Itemized modification records:
Content starts
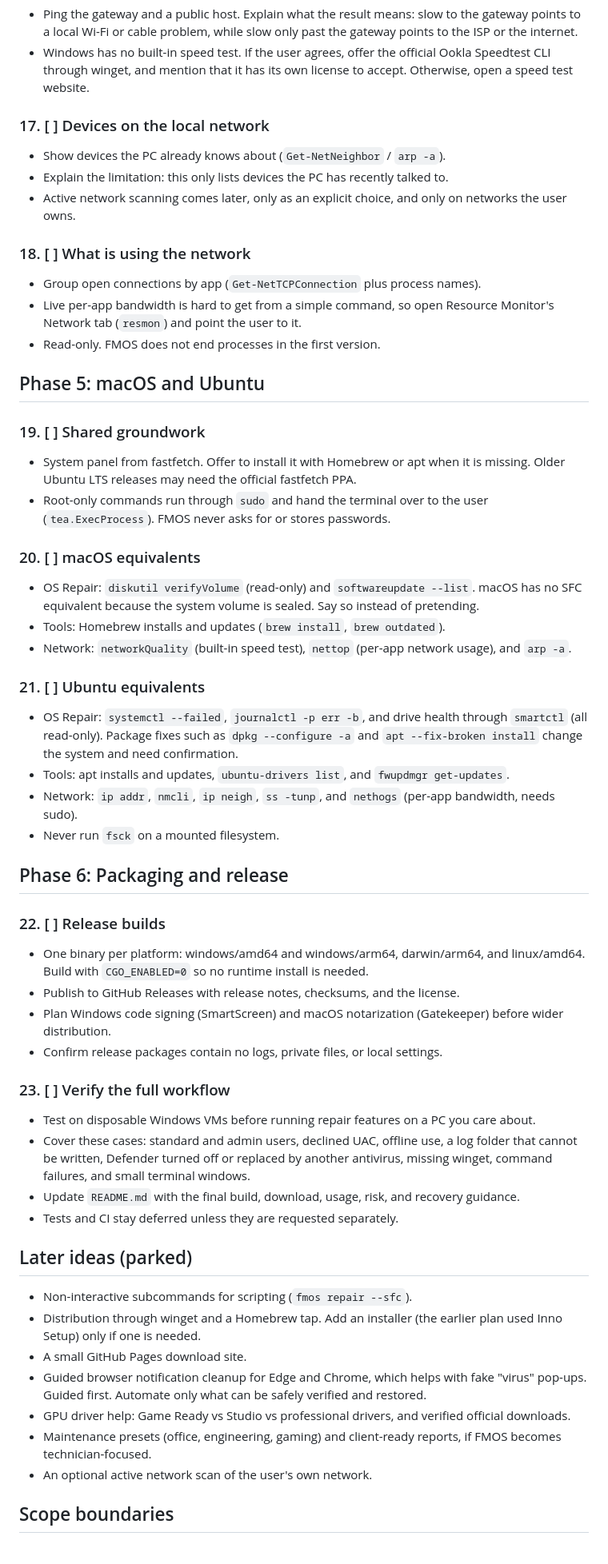
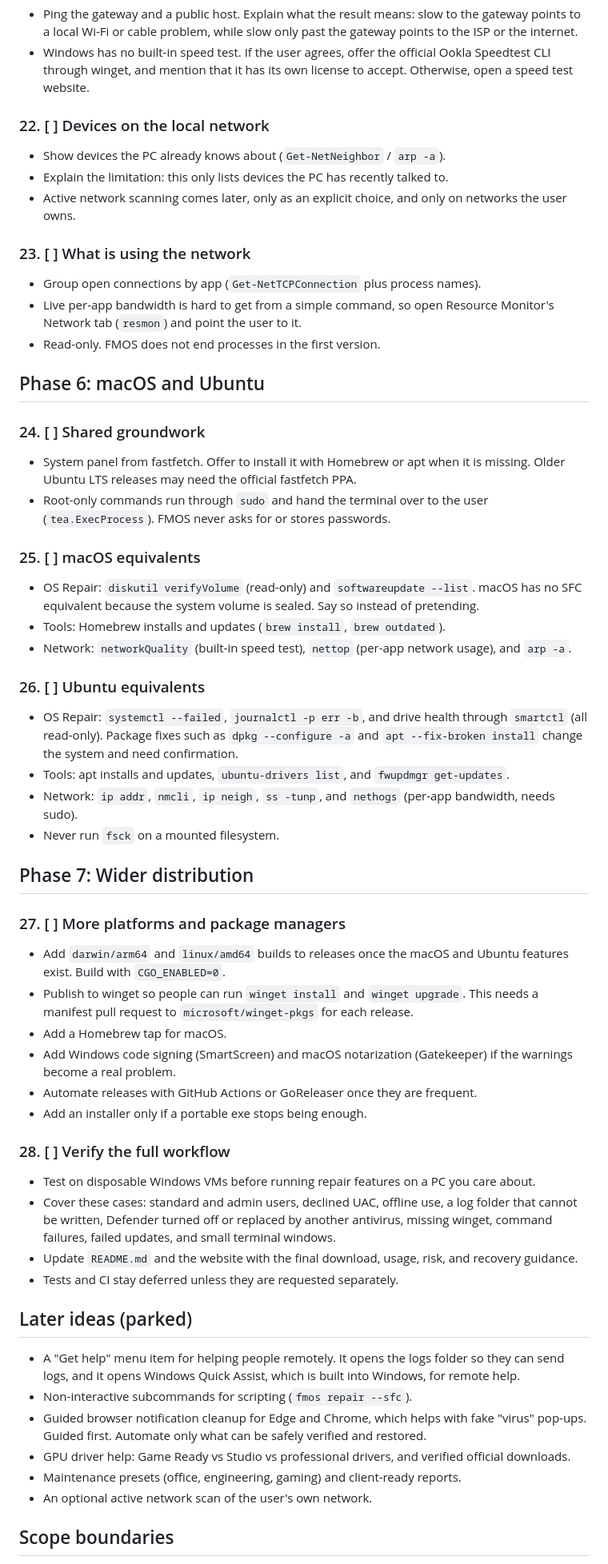
Before and after one commit to GioMonci/FMOS, a Markdown page: todo.md, the part around one of its changes. Shown at 80% size. Rendered like a GitHub page.

Commit message:
Enhance AGENTS.md and todo.md with user-focused details on distribution, updates, and project goals

```diff
--- a/todo.md
+++ b/todo.md
@@ -204,30 +281,30 @@ The goal is to help answer "why am I lagging?"
   Ookla Speedtest CLI through winget, and mention that it has its own license
   to accept. Otherwise, open a speed test website.
 
-### 17. [ ] Devices on the local network
+### 22. [ ] Devices on the local network
 
 - Show devices the PC already knows about (`Get-NetNeighbor` / `arp -a`).
 - Explain the limitation: this only lists devices the PC has recently talked to.
 - Active network scanning comes later, only as an explicit choice, and only on
   networks the user owns.
 
-### 18. [ ] What is using the network
+### 23. [ ] What is using the network
 
 - Group open connections by app (`Get-NetTCPConnection` plus process names).
 - Live per-app bandwidth is hard to get from a simple command, so open
   Resource Monitor's Network tab (`resmon`) and point the user to it.
 - Read-only. FMOS does not end processes in the first version.
 
-## Phase 5: macOS and Ubuntu
+## Phase 6: macOS and Ubuntu
 
-### 19. [ ] Shared groundwork
+### 24. [ ] Shared groundwork
 
 - System panel from fastfetch. Offer to install it with Homebrew or apt when it
   is missing. Older Ubuntu LTS releases may need the official fastfetch PPA.
 - Root-only commands run through `sudo` and hand the terminal over to the user
   (`tea.ExecProcess`). FMOS never asks for or stores passwords.
 
-### 20. [ ] macOS equivalents
+### 25. [ ] macOS equivalents
 
 - OS Repair: `diskutil verifyVolume` (read-only) and `softwareupdate --list`.
   macOS has no SFC equivalent because the system volume is sealed. Say so
@@ -236,7 +313,7 @@ The goal is to help answer "why am I lagging?"
 - Network: `networkQuality` (built-in speed test), `nettop` (per-app network
   usage), and `arp -a`.
 
-### 21. [ ] Ubuntu equivalents
+### 26. [ ] Ubuntu equivalents
 
 - OS Repair: `systemctl --failed`, `journalctl -p err -b`, and drive health
   through `smartctl` (all read-only). Package fixes such as
@@ -247,39 +324,43 @@ The goal is to help answer "why am I lagging?"
   bandwidth, needs sudo).
 - Never run `fsck` on a mounted filesystem.
 
-## Phase 6: Packaging and release
+## Phase 7: Wider distribution
 
-### 22. [ ] Release builds
+### 27. [ ] More platforms and package managers
 
-- One binary per platform: windows/amd64 and windows/arm64, darwin/arm64, and
-  linux/amd64. Build with `CGO_ENABLED=0` so no runtime install is needed.
-- Publish to GitHub Releases with release notes, checksums, and the license.
-- Plan Windows code signing (SmartScreen) and macOS notarization (Gatekeeper)
-  before wider distribution.
-- Confirm release packages contain no logs, private files, or local settings.
+- Add `darwin/arm64` and `linux/amd64` builds to releases once the macOS and
+  Ubuntu features exist. Build with `CGO_ENABLED=0`.
+- Publish to winget so people can run `winget install` and `winget upgrade`.
+  This needs a manifest pull request to `microsoft/winget-pkgs` for each release.
+- Add a Homebrew tap for macOS.
+- Add Windows code signing (SmartScreen) and macOS notarization (Gatekeeper)
+  if the warnings become a real problem.
+- Automate releases with GitHub Actions or GoReleaser once they are frequent.
+- Add an installer only if a portable exe stops being enough.
 
-### 23. [ ] Verify the full workflow
+### 28. [ ] Verify the full workflow
 
 - Test on disposable Windows VMs before running repair features on a PC you care about.
 - Cover these cases: standard and admin users, declined UAC, offline use, a log
   folder that cannot be written, Defender turned off or replaced by another
-  antivirus, missing winget, command failures, and small terminal windows.
-- Update `README.md` with the final build, download, usage, risk, and recovery guidance.
+  antivirus, missing winget, command failures, failed updates, and small
+  terminal windows.
+- Update `README.md` and the website with the final download, usage, risk, and
+  recovery guidance.
 - Tests and CI stay deferred unless they are requested separately.
 
 ## Later ideas (parked)
 
+- A "Get help" menu item for helping people remotely. It opens the logs folder
+  so they can send logs, and it opens Windows Quick Assist, which is built into
+  Windows, for remote help.
 - Non-interactive subcommands for scripting (`fmos repair --sfc`).
-- Distribution through winget and a Homebrew tap. Add an installer (the earlier
-  plan used Inno Setup) only if one is needed.
-- A small GitHub Pages download site.
 - Guided browser notification cleanup for Edge and Chrome, which helps with
   fake "virus" pop-ups. Guided first. Automate only what can be safely verified
   and restored.
 - GPU driver help: Game Ready vs Studio vs professional drivers, and verified
   official downloads.
-- Maintenance presets (office, engineering, gaming) and client-ready reports,
-  if FMOS becomes technician-focused.
+- Maintenance presets (office, engineering, gaming) and client-ready reports.
 - An optional active network scan of the user's own network.
 
 ## Scope boundaries
```
Also changed, not shown: other parts of todo.md (+104 -26 lines), AGENTS.md (+27 -4 lines).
Content ends
What the task asks ▸ Each line of the data above should be reproduced without alteration, and no picture should appear in the copy.

Task output ▸
Before and after one commit to GioMonci/FMOS, a Markdown page: todo.md, the part around one of its changes. Shown at 80% size. Rendered like a GitHub page.

Commit message:
Enhance AGENTS.md and todo.md with user-focused details on distribution, updates, and project goals

```diff
--- a/todo.md
+++ b/todo.md
@@ -204,30 +281,30 @@ The goal is to help answer "why am I lagging?"
   Ookla Speedtest CLI through winget, and mention that it has its own license
   to accept. Otherwise, open a speed test website.
 
-### 17. [ ] Devices on the local network
+### 22. [ ] Devices on the local network
 
 - Show devices the PC already knows about (`Get-NetNeighbor` / `arp -a`).
 - Explain the limitation: this only lists devices the PC has recently talked to.
 - Active network scanning comes later, only as an explicit choice, and only on
   networks the user owns.
 
-### 18. [ ] What is using the network
+### 23. [ ] What is using the network
 
 - Group open connections by app (`Get-NetTCPConnection` plus process names).
 - Live per-app bandwidth is hard to get from a simple command, so open
   Resource Monitor's Network tab (`resmon`) and point the user to it.
 - Read-only. FMOS does not end processes in the first version.
 
-## Phase 5: macOS and Ubuntu
+## Phase 6: macOS and Ubuntu
 
-### 19. [ ] Shared groundwork
+### 24. [ ] Shared groundwork
 
 - System panel from fastfetch. Offer to install it with Homebrew or apt when it
   is missing. Older Ubuntu LTS releases may need the official fastfetch PPA.
 - Root-only commands run through `sudo` and hand the terminal over to the user
   (`tea.ExecProcess`). FMOS never asks for or stores passwords.
 
-### 20. [ ] macOS equivalents
+### 25. [ ] macOS equivalents
 
 - OS Repair: `diskutil verifyVolume` (read-only) and `softwareupdate --list`.
   macOS has no SFC equivalent because the system volume is sealed. Say so
@@ -236,7 +313,7 @@ The goal is to help answer "why am I lagging?"
 - Network: `networkQuality` (built-in speed test), `nettop` (per-app network
   usage), and `arp -a`.
 
-### 21. [ ] Ubuntu equivalents
+### 26. [ ] Ubuntu equivalents
 
 - OS Repair: `systemctl --failed`, `journalctl -p err -b`, and drive health
   through `smartctl` (all read-only). Package fixes such as
@@ -247,39 +324,43 @@ The goal is to help answer "why am I lagging?"
   bandwidth, needs sudo).
 - Never run `fsck` on a mounted filesystem.
 
-## Phase 6: Packaging and release
+## Phase 7: Wider distribution
 
-### 22. [ ] Release builds
+### 27. [ ] More platforms and package managers
 
-- One binary per platform: windows/amd64 and windows/arm64, darwin/arm64, and
-  linux/amd64. Build with `CGO_ENABLED=0` so no runtime install is needed.
-- Publish to GitHub Releases with release notes, checksums, and the license.
-- Plan Windows code signing (SmartScreen) and macOS notarization (Gatekeeper)
-  before wider distribution.
-- Confirm release packages contain no logs, private files, or local settings.
+- Add `darwin/arm64` and `linux/amd64` builds to releases once the macOS and
+  Ubuntu features exist. Build with `CGO_ENABLED=0`.
+- Publish to winget so people can run `winget install` and `winget upgrade`.
+  This needs a manifest pull request to `microsoft/winget-pkgs` for each release.
+- Add a Homebrew tap for macOS.
+- Add Windows code signing (SmartScreen) and macOS notarization (Gatekeeper)
+  if the warnings become a real problem.
+- Automate releases with GitHub Actions or GoReleaser once they are frequent.
+- Add an installer only if a portable exe stops being enough.
 
-### 23. [ ] Verify the full workflow
+### 28. [ ] Verify the full workflow
 
 - Test on disposable Windows VMs before running repair features on a PC you care about.
 - Cover these cases: standard and admin users, declined UAC, offline use, a log
   folder that cannot be written, Defender turned off or replaced by another
-  antivirus, missing winget, command failures, and small terminal windows.
-- Update `README.md` with the final build, download, usage, risk, and recovery guidance.
+  antivirus, missing winget, command failures, failed updates, and small
+  terminal windows.
+- Update `README.md` and the website with the final download, usage, risk, and
+  recovery guidance.
 - Tests and CI stay deferred unless they are requested separately.
 
 ## Later ideas (parked)
 
+- A "Get help" menu item for helping people remotely. It opens the logs folder
+  so they can send logs, and it opens Windows Quick Assist, which is built into
+  Windows, for remote help.
 - Non-interactive subcommands for scripting (`fmos repair --sfc`).
-- Distribution through winget and a Homebrew tap. Add an installer (the earlier
-  plan used Inno Setup) only if one is needed.
-- A small GitHub Pages download site.
 - Guided browser notification cleanup for Edge and Chrome, which helps with
   fake "virus" pop-ups. Guided first. Automate only what can be safely verified
   and restored.
 - GPU driver help: Game Ready vs Studio vs professional drivers, and verified
   official downloads.
-- Maintenance presets (office, engineering, gaming) and client-ready reports,
-  if FMOS becomes technician-focused.
+- Maintenance presets (office, engineering, gaming) and client-ready reports.
 - An optional active network scan of the user's own network.
 
 ## Scope boundaries
```
Also changed, not shown: other parts of todo.md (+104 -26 lines), AGENTS.md (+27 -4 lines).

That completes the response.